A 50-foot Christmas tree adorns Carthay Circle to help guests get in the holiday spirit. The tree and surrounding buildings are decorated with vintage-style ornaments in keeping with the theme of Buena Vista Street, inspired by Los Angeles as it appeared when Walt Disney arrived in the 1920s.

Like I said, impressive.

(Hey wait, are those rubber chickens dressed in Santa suits at the 1:18 mark?) Read the rest

The case for breaking up Disney

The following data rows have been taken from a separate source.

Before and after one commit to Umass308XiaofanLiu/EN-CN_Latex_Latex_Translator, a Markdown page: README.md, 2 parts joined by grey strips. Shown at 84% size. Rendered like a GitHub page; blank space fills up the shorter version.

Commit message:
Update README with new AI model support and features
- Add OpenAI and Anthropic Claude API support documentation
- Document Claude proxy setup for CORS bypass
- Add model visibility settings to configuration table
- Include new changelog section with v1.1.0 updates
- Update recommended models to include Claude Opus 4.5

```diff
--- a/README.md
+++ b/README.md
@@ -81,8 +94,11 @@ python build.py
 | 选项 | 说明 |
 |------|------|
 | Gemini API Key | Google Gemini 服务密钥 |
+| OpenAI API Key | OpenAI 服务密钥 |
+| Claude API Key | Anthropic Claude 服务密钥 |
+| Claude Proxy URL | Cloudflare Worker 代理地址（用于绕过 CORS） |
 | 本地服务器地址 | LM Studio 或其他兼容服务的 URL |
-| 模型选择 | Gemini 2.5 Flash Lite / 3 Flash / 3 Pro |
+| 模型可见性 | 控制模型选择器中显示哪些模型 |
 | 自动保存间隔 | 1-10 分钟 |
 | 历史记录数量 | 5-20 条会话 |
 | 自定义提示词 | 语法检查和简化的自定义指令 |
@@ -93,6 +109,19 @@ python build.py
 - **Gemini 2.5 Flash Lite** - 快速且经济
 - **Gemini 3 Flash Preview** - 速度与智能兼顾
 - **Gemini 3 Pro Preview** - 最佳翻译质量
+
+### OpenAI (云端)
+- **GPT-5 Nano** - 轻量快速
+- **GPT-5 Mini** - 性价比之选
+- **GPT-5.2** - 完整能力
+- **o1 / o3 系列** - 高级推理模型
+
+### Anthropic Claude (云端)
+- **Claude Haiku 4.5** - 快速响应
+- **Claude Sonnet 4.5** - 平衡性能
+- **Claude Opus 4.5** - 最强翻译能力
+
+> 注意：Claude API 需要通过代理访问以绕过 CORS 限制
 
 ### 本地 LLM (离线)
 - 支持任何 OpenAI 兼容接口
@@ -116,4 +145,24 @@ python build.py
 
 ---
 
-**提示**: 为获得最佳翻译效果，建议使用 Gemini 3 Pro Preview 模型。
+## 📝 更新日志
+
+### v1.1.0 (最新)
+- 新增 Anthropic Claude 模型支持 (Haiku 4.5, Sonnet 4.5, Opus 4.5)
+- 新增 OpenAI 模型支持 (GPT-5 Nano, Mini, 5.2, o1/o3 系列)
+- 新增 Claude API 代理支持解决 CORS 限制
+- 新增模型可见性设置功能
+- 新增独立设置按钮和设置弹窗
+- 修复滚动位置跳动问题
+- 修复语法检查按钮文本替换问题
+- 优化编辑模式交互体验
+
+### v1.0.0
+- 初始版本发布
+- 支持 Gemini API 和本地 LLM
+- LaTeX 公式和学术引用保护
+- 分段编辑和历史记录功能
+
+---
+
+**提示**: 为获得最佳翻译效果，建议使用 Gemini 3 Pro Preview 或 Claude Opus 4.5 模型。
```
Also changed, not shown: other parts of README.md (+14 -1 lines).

Disney has always been a problematic company, from its crypto-minstrelsy (and not-so-crypto-minstrelsy) to its perpetual copyright extensions to its censorship activities to its gender stereotyping to its anti-union work and so on, but, as anti-monopoly activist Matt Stoller (previously) writes, under CEO Bob Iger the company has changed into an entirely different kind of corporate menace: a monopolist committed to crushing competition, rather than an entertainment company that -- whatever its other sins -- was ferociously committed to making movies, TV shows, theme parks, art and toys. Read the rest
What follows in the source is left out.